Medical Certificates of Death: First Principles and Established Practice Provide Answers to New Questions
Health Law and Policy, Medical Jurisprudence, Voluntary euthanasia, physician-assisted death
Voluntary euthanasia became legal in Quebec in December 2015,1 although the legislation is currently the subject of litigation. In addition, physician-assisted death will become legal across Canada in February 2016,2 barring an extension on the deadline being given by the Supreme Court of Canada. There are many questions about how physician-assisted death should be regulated. One as-yet-unanswered question is “Should physician-assisted death be recorded anywhere on the medical certificate of death?” If so, a second question follows: “How should it be recorded — as manner and/or cause?” and if the latter, “Which category of cause: immediate, antecedent or underlying?” To address these questions, we reviewed the purposes of medical certificates of death, the various medical certificates of death in use across Canada, death certificates in jurisdictions that already permit physician-assisted death and the law with respect to life insurance in Canada and abroad.

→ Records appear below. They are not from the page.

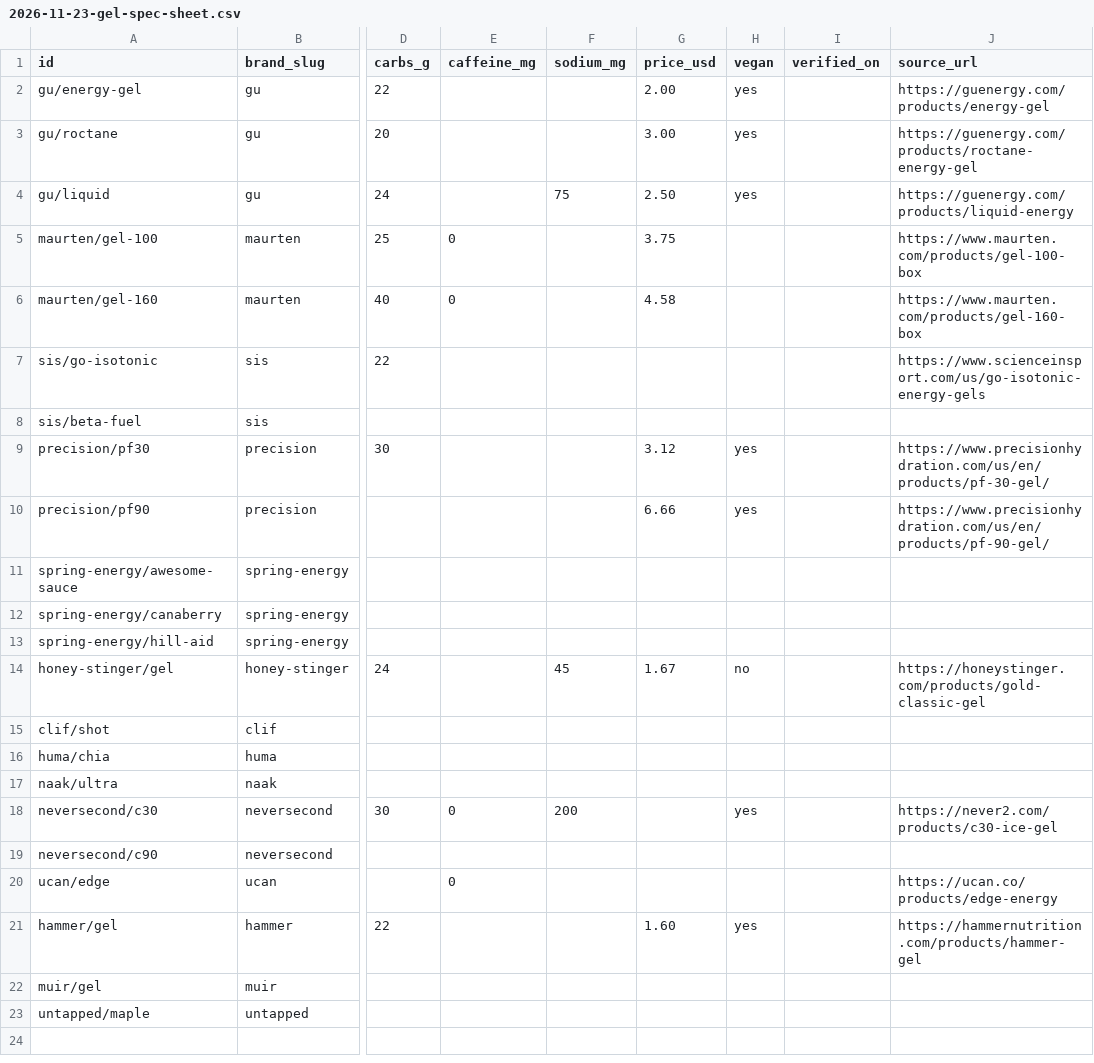
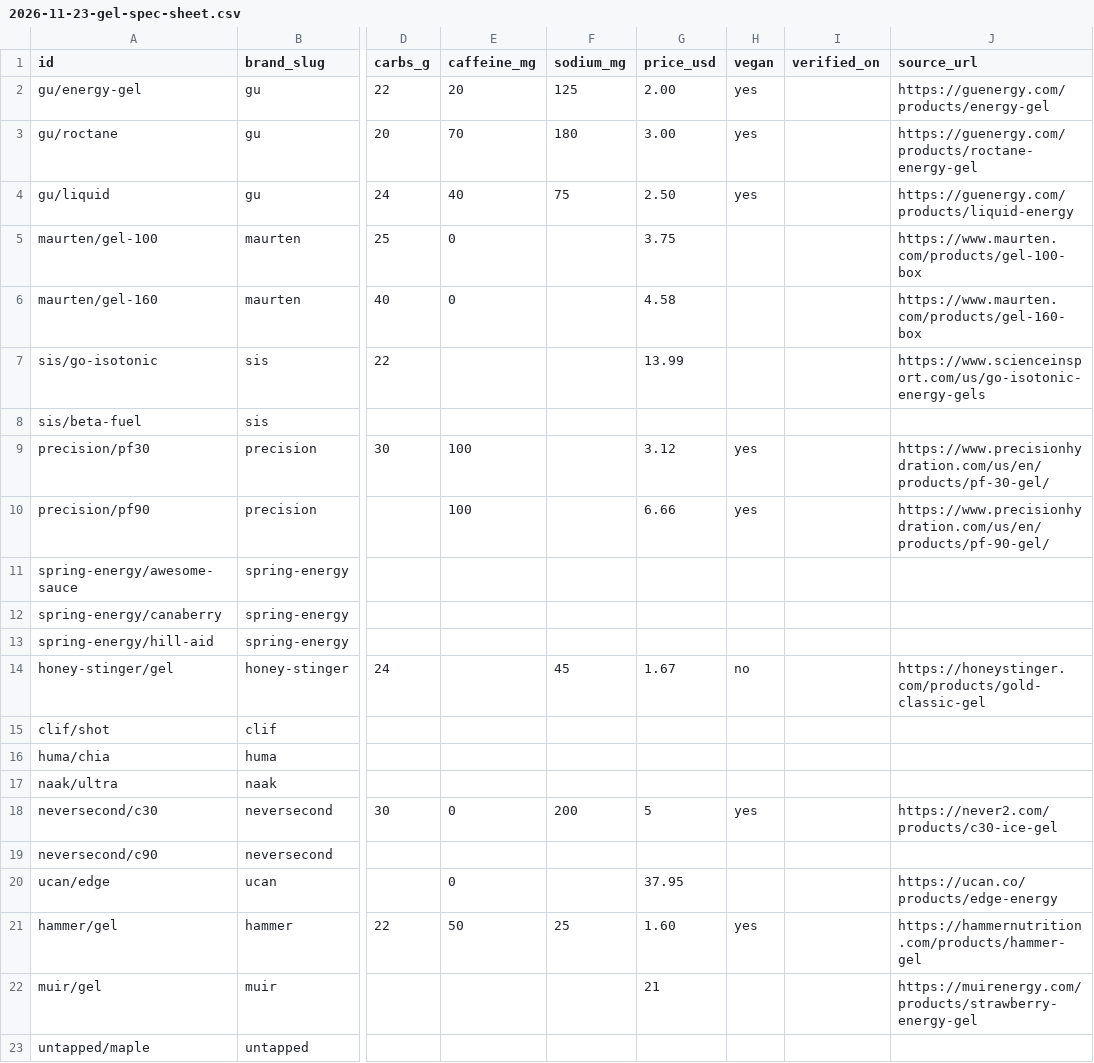
Before and after one commit to Dirtdog88/Solestats, a CSV file: data/2026-11-23-gel-spec-sheet.csv, drawn as a sheet; only a part is shown, gaps mark what is left out; the diff names each change by its address in the sheet, - before the commit and + after, or states it on an @@ line.

```diff
--- a/data/2026-11-23-gel-spec-sheet.csv
+++ b/data/2026-11-23-gel-spec-sheet.csv
-E2 (caffeine_mg): (empty)
+E2 (caffeine_mg): 20
-F2 (sodium_mg): (empty)
+F2 (sodium_mg): 125
-E3 (caffeine_mg): (empty)
+E3 (caffeine_mg): 70
-F3 (sodium_mg): (empty)
+F3 (sodium_mg): 180
-E4 (caffeine_mg): (empty)
+E4 (caffeine_mg): 40
-G7 (price_usd): (empty)
+G7 (price_usd): 13.99
-E9:E10 (caffeine_mg): (empty)
+E9:E10 (caffeine_mg): 100
-G18 (price_usd): (empty)
+G18 (price_usd): 5
-G20 (price_usd): (empty)
+G20 (price_usd): 37.95
-E21 (caffeine_mg): (empty)
+E21 (caffeine_mg): 50
-F21 (sodium_mg): (empty)
+F21 (sodium_mg): 25
-G22 (price_usd): (empty)
+G22 (price_usd): 21
-J22 (source_url): (empty)
+J22 (source_url): https://muirenergy.com/products/strawberry-energy-gel
```
Also changed, not shown: 1 other file.
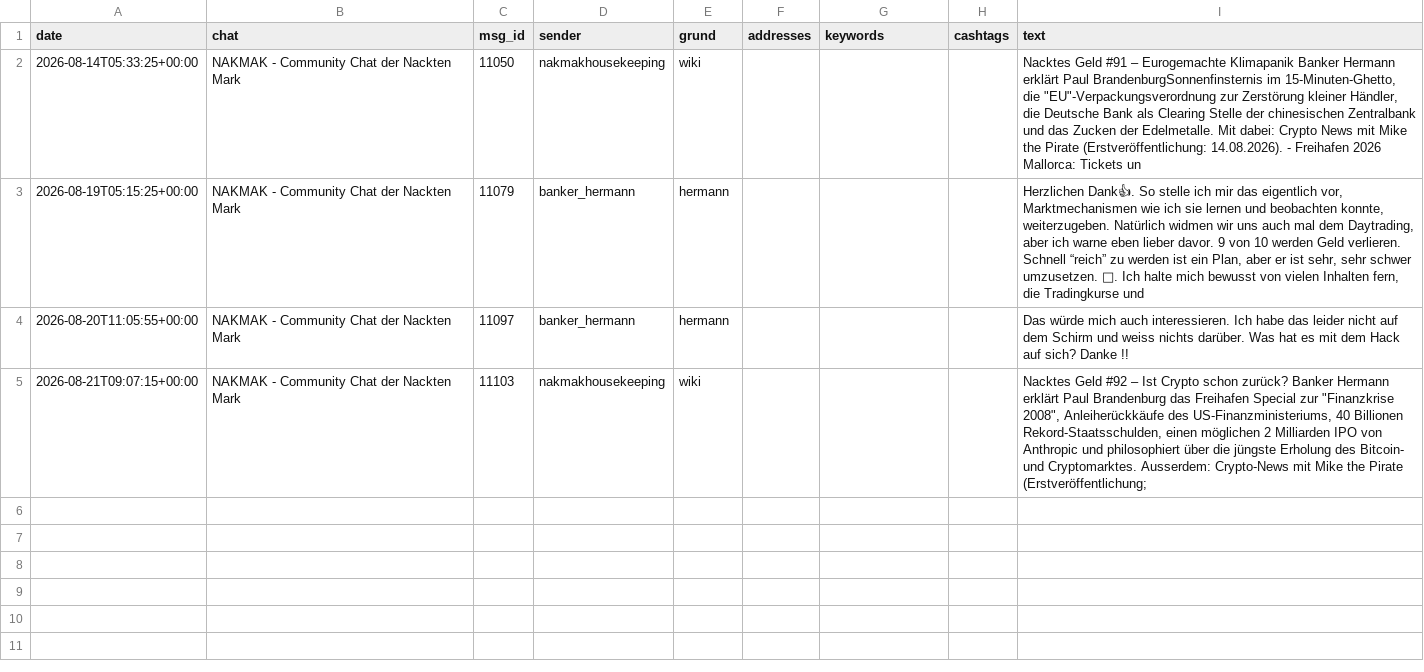
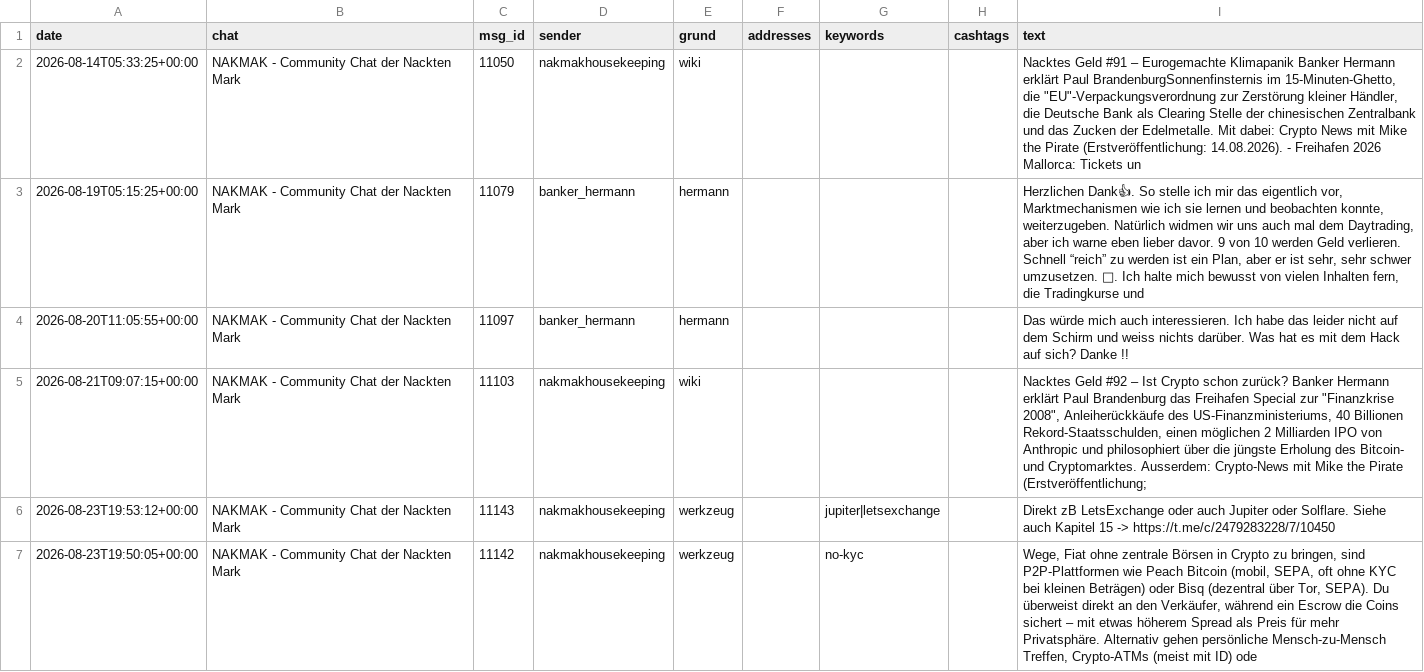
Before and after one commit to Andreasc1982/Traiding-bot, a CSV file: tg/watch_log.csv, drawn as a sheet; the diff names each change by its address in the sheet, - before the commit and + after, or states it on an @@ line.

```diff
--- a/tg/watch_log.csv
+++ b/tg/watch_log.csv
+row 6: 2026-08-23T19:53:12+00:00 | NAKMAK - Community Chat der Nackten Mark | 11143 | nakmakhousekeeping | werkzeug |  | jupiter|letsexchange |  | Direkt zB LetsExchange oder auch Jupiter oder Solflare. Siehe auch Kapitel 15 -> https://t.me/c/2479283228/7/10450
+row 7: 2026-08-23T19:50:05+00:00 | NAKMAK - Community Chat der Nackten Mark | 11142 | nakmakhousekeeping | werkzeug |  | no-kyc |  | Wege, Fiat ohne zentrale Börsen in Crypto zu bringen, sind P2P-Plattformen wie Peach Bitcoin (mobil, SEPA, oft ohne KYC bei kleinen Beträgen) oder Bisq (dezentral über Tor, SEPA). Du überweist direkt an den Verkäufer, während ein Escrow die Coins sichert – mit etwas höherem Spread als Preis für mehr Privatsphäre. Alternativ gehen persönliche Mensch-zu-Mensch Treffen, Crypto-ATMs (meist mit ID) ode
```
Also changed, not shown: agents/funktionspruefung_log.csv, fundament/equity.csv, 17 other files.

We found that, by turning to first principles and established practices regarding completion of medical certificates of death, we were able to find sensible answers to these questions.
Jocelyn Downie & Kacie Oliver, “Medical Certificates of Death: First Principles and Established Practice Provide Answers to New Questions” (2016) 188:1 CMAJ 49-52.